Graham: When movie theaters return, will audiences follow?
The pandemic has hurt the ritual of theatergoing, and audiences may be getting used to not going to the movies
I love going to the movies but I'm getting awfully used to not going to the movies, which is another curve ball I wasn't expecting 2020 to throw my way.
Since high school, I've seen more than 100 movies a year, every year, in the theater. In recent years, that number has swelled to 150-200. However you slice it, for the last quarter century, I've been going to the movies an average of two to three times a week.
Add it up, and it's a lot of movies. Let's see, carry the one, let's call it 4,000 movies on the big screen, give or take, and now you know why my answer is a hard "no!" when people ask me if I get popcorn every time.
I haven't seen a movie in the theater since March — the last movie I saw on the big screen was the Vin Diesel action flick "Bloodshot" — and by a long shot, this is the longest stretch of my adult life I've gone without going to the movies, and I don't know when I'll be going back.
And weirdly, I'm OK with that.
I'm still seeing movies, of course, and if going to the movies was the only way to watch movies, I'd be freaking out missing movies. But I'm still watching three or four movies a week, every week — job perk, what can I say — it's just I'm watching them on small screens (my laptop, my TV) rather than at the theater.
There have been a few movies I've seen during this pandemic that would have greatly benefited from the big screen treatment. "Greyhound," the Tom Hanks-starring WWII Navy picture, would have looked quite handsome on the big screen, same with "The Outpost," the recent Afghan war movie starring Orlando Bloom and Caleb Landry Jones.
As for everything else? The at-home experience was just fine. That goes for Judd Apatow's "The King of Staten Island," which was originally pegged for a theatrical release but wound up debuting on VOD platforms, as well as the Andy Samberg "Groundhog Day"-like comedy "Palm Springs." The action extravaganza "Extraction," meanwhile, which stars Chris Hemsworth in full-"John Wick" mode, was a Netflix production and was never headed to theaters anyway, despite the fact that it seemed custom made for a big screen bang.
Netflix has been working to shift eyeballs from the movie theaters to home theaters for several years; sure, some opted to see Martin Scorsese's "The Irishman" in theaters but the majority of eyeballs watched it at home. And even with the dominance of Marvel movies over the last decade-plus, movie attendance has been down in recent years, sliding from 1.5 billion tickets sold in 2002 to 1.2 billion tickets sold in 2019.
There are advantages to watching a movie at home: the movie starts when you want it to; you can hit pause, go to the bathroom, go make a sandwich and come back. If the movie's a bust, you can turn it off without feeling the guilt of walking out of a theater. At home, you're in control.

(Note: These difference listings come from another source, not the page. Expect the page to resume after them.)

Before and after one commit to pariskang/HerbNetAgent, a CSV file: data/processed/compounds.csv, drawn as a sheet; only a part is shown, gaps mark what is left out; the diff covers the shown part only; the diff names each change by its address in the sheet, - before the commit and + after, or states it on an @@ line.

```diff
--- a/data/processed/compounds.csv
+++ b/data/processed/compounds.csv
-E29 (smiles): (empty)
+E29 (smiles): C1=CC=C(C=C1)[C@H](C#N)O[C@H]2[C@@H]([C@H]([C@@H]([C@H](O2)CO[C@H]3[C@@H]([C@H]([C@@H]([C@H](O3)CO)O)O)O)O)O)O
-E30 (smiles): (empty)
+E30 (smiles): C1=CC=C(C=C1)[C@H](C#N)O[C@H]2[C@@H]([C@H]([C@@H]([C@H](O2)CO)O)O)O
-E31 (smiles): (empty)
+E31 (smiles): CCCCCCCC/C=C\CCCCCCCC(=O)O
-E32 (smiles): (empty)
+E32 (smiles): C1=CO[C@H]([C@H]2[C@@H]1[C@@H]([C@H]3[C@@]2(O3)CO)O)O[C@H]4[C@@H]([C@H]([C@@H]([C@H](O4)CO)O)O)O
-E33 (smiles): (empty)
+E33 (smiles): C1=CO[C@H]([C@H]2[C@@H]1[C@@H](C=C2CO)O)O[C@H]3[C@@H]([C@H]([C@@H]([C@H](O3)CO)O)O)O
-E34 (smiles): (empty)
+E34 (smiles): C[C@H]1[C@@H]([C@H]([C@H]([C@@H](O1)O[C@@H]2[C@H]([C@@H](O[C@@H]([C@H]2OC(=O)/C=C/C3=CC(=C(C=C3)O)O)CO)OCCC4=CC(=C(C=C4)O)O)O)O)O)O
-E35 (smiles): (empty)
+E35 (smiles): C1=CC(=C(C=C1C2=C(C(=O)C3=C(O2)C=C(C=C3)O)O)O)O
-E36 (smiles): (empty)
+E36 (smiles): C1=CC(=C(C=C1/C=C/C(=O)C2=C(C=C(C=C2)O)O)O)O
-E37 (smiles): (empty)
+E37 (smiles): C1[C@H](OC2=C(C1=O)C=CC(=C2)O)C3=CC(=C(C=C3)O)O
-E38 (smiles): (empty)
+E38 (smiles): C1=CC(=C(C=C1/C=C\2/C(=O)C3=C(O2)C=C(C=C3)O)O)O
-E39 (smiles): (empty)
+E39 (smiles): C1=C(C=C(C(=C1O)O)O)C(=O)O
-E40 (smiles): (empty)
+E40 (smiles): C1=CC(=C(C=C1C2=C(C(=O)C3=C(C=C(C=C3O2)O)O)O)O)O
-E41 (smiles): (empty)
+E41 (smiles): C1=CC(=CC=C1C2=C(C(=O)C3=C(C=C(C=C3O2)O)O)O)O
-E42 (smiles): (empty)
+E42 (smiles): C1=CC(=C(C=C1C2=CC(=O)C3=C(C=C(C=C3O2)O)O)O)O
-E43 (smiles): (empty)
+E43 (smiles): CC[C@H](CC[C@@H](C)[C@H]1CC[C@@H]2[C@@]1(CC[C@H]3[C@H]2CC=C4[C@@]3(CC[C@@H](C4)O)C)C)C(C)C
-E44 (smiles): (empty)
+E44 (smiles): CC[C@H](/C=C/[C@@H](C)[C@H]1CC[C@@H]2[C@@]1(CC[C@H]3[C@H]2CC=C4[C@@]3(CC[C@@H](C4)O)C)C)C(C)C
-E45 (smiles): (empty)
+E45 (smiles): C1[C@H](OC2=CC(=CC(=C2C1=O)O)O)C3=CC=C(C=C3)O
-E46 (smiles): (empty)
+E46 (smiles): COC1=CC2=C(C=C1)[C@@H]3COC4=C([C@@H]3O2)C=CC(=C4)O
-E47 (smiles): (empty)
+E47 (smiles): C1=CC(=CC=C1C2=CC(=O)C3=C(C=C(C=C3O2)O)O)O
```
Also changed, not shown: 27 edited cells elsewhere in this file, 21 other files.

The trade off is concentration; it's much easier to fiddle with your phone at home than it is at the theater, where pulling out your device rightly earns you scolding from your fellow theatergoers.
One of the many challenges theaters face once they reopen is convincing audiences it's safe to go back to the movies. Beyond that, it will be convincing audiences they need to go to the movies, which is harder to do as people are getting used to watching first-run movies at home.

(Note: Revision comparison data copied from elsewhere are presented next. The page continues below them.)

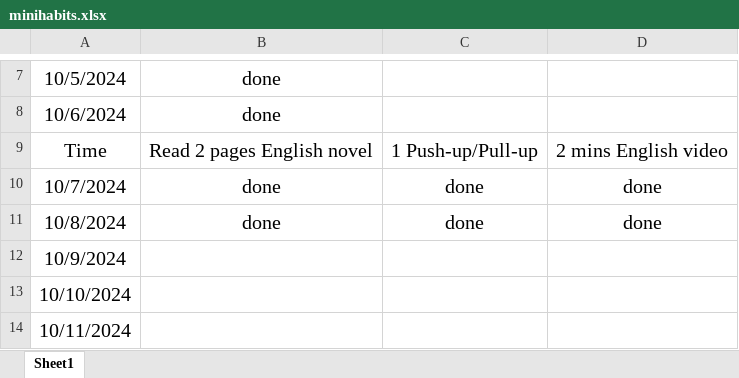
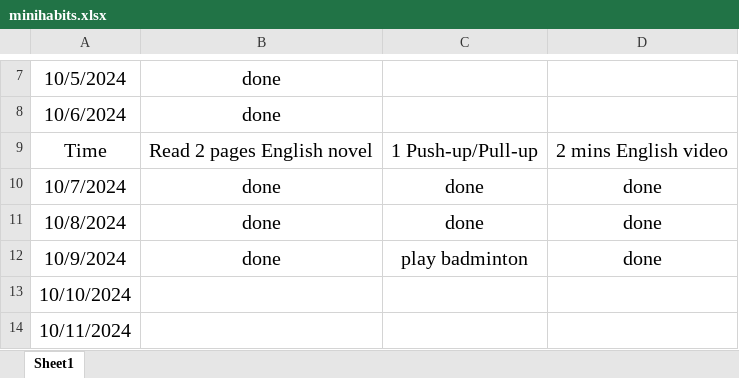
Before and after one commit to WGZ-W/minihabits, an Excel workbook: minihabits.xlsx, sheet Sheet1, drawn as a sheet; only a part is shown, gaps mark what is left out; values as stored, in another font and other column widths than the file's, no borders; removed rows and columns are numbered as before the commit, all else as after; the diff names each change by its address in the sheet, - before the commit and + after, or states it on an @@ line.

Commit message:
2024-10-09

```diff
--- a/minihabits.xlsx (sheet Sheet1)
+++ b/minihabits.xlsx (sheet Sheet1)
-row 12: 10/9/2024
+row 12: 10/9/2024 | done | play badminton | done
```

The Big Dog movies keep backing up their release dates, to the point where it's become comical. "Tenet," Christopher Nolan's latest, has been playing musical chairs with release dates, and is now taking a "don't call us, we'll call you" approach to announcing its next move. Disney's "Mulan," originally due out in March, and then this month, and then next month, has been taken off of the release calendar altogether, and the "Top Gun" sequel which was due out this summer and then moved to December has been bumped back to next summer. It was also announced this week that the new "Star Wars" and "Avatar" films have both been bounced back a full year.
The point is no one's going to the movies anytime soon, which is devastating for theater owners, as well as for the tradition of going to the movies.
When theaters do eventually reopen, the popcorn will no doubt smell better than ever, the frozen Coke will be colder than you remember and the Dots will taste like they've been picked fresh from the local Dots farm. And the big screen blockbusters will look crisp and sound stellar.
Die hards will flock back, as will those who miss the experience. But will average theatergoers, who have already been going to theaters less and less in recent years, return? And if they do, will they make a habit out of going to the movies?
For theaters, getting their doors open again is only step one in a long road back, and no one is quite sure how this movie is going to end.